Defective Reasonable Doubt Instructions

In Sullivan v. Louisiana [(1993)] 508 U.S. 275 [113 S. Ct. 2078, 124 L. Ed. 2d 182], the trial court gave a constitutionally deficient reasonable doubt instruction. In explaining why Chapman v. California (1967) harmless error analysis cannot be applied to such an error, Sullivan stated: 'Harmless-error review looks . . . to the basis on which "the jury actually rested its verdict." The inquiry, in other words, is not whether, in a trial that occurred without the error, a guilty verdict would surely have been rendered, but whether the guilty verdict actually rendered in this trial was surely unattributable to the error.
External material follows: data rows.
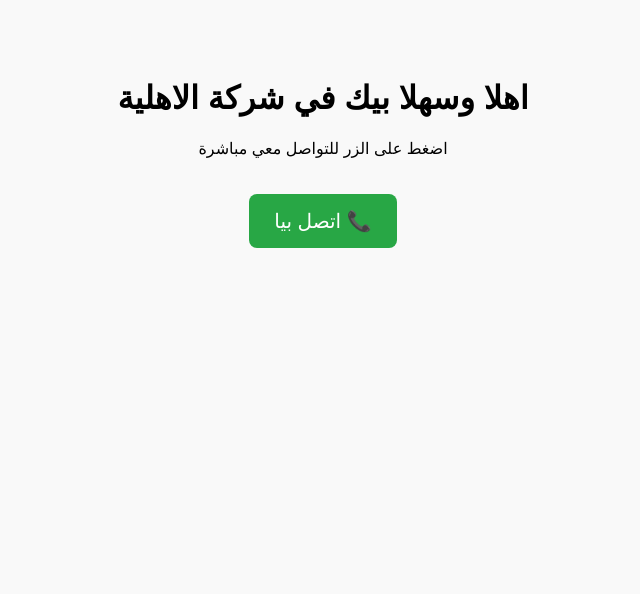
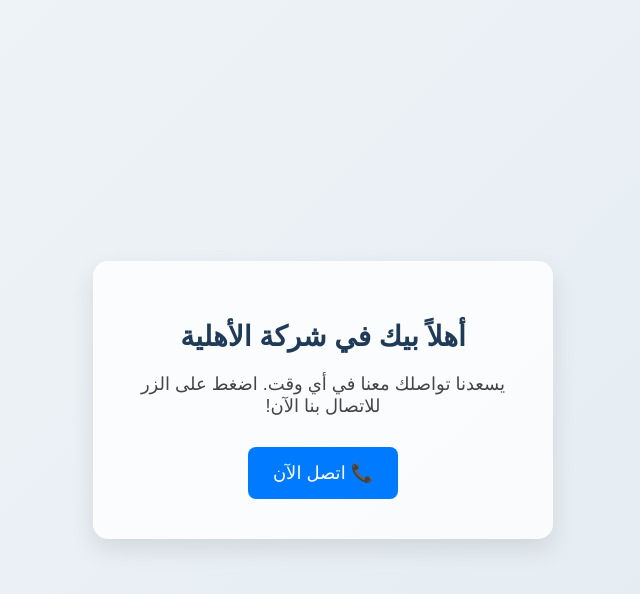
Before and after one commit to malak951/call-me-, a plain HTML site: page index.html in a window 1280 px wide. Shown: the whole page, without its empty margins (317-957 px from the left). Drawn offline with Linux system fonts and the light colour scheme.

Commit message:
Update index.html

```diff
--- a/index.html
+++ b/index.html
@@ -2,33 +2,66 @@
 <html lang="ar" dir="rtl">
 <head>
   <meta charset="UTF-8">
-  <title>اتصل بيا</title>
+  <meta name="viewport" content="width=device-width, initial-scale=1.0">
+  <title>شركة الأهلية</title>
   <style>
     body {
-      font-family: Arial, sans-serif;
+      margin: 0;
+      padding: 0;
+      font-family: 'Cairo', sans-serif;
+      background: linear-gradient(135deg, #f0f4f8, #e2ebf0);
+      display: flex;
+      justify-content: center;
+      align-items: center;
+      min-height: 100vh;
       text-align: center;
-      padding: 50px;
-      background-color: #f9f9f9;
     }
+
+    .container {
+      background-color: #ffffffcc;
+      padding: 40px 30px;
+      border-radius: 15px;
+      box-shadow: 0 10px 25px rgba(0, 0, 0, 0.1);
+      max-width: 400px;
+      width: 90%;
+    }
+
+    h1 {
+      font-size: 28px;
+      color: #1f3b57;
+      margin-bottom: 20px;
+    }
+
+    p {
+      font-size: 18px;
+      color: #444;
+      margin-bottom: 30px;
+    }
+
     .call-button {
       display: inline-block;
-      background-color: #28a745;
+      background-color: #007bff;
       color: white;
       padding: 15px 25px;
-      font-size: 20px;
+      font-size: 18px;
       border: none;
       border-radius: 8px;
       text-decoration: none;
-      margin-top: 20px;
+      transition: background-color 0.3s ease;
     }
+
     .call-button:hover {
-      background-color: #218838;
+      background-color: #0056b3;
     }
+
+    @import url('https://fonts.googleapis.com/css2?family=Cairo:wght@400;700&display=swap');
   </style>
 </head>
 <body>
-  <h1>  اهلا وسهلا بيك في شركة الاهلية </h1>
-  <p>اضغط على الزر للتواصل معي مباشرة</p>
-  <a href="tel:0123456789" class="call-button">📞 اتصل بيا</a>
+  <div class="container">
+    <h1>أهلاً بيك في شركة الأهلية</h1>
+    <p>يسعدنا تواصلك معنا في أي وقت. اضغط على الزر للاتصال بنا الآن!</p>
+    <a href="tel:0123456789" class="call-button">📞 اتصل الآن</a>
+  </div>
 </body>
 </html>
```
That must be so, because to hypothesize a guilty verdict that was never in fact rendered--no matter how inescapable the findings to support that verdict might be--would violate the jury-trial guarantee.' Because a constitutionally defective reasonable doubt instruction renders it impossible for the jury to return a verdict of guilty beyond a reasonable doubt, 'there is no object, so to speak, upon which harmless-error scrutiny can operate. The most an appellate court can conclude is that a jury would surely have found petitioner guilty beyond a reasonable doubt--not that the jury's actual finding of guilty beyond a reasonable doubt would surely not have been different absent the constitutional error. That is not enough. The Sixth Amendment requires more than appellate speculation about a hypothetical jury's action, or else directed verdicts for the State would be sustainable on appeal; it requires an actual jury finding of guilty.' " (People v. Flood (1998), 18 Cal. 4th at p. 494, original italics, citing Sullivan v. Louisiana, supra, 508 U.S. 275, 280-281 [113 S. Ct. 2078, 2082, 124 L. Ed. 2d 182].) The California Supreme Court has interpreted United States Supreme Court authority as indicating "instructional errors--whether misdescriptions, omissions, or presumptions--as a general matter fall within the broad category of trial errors subject to Chapman review on direct appeal." (Flood, supra, 18 Cal. 4th at p. 499.)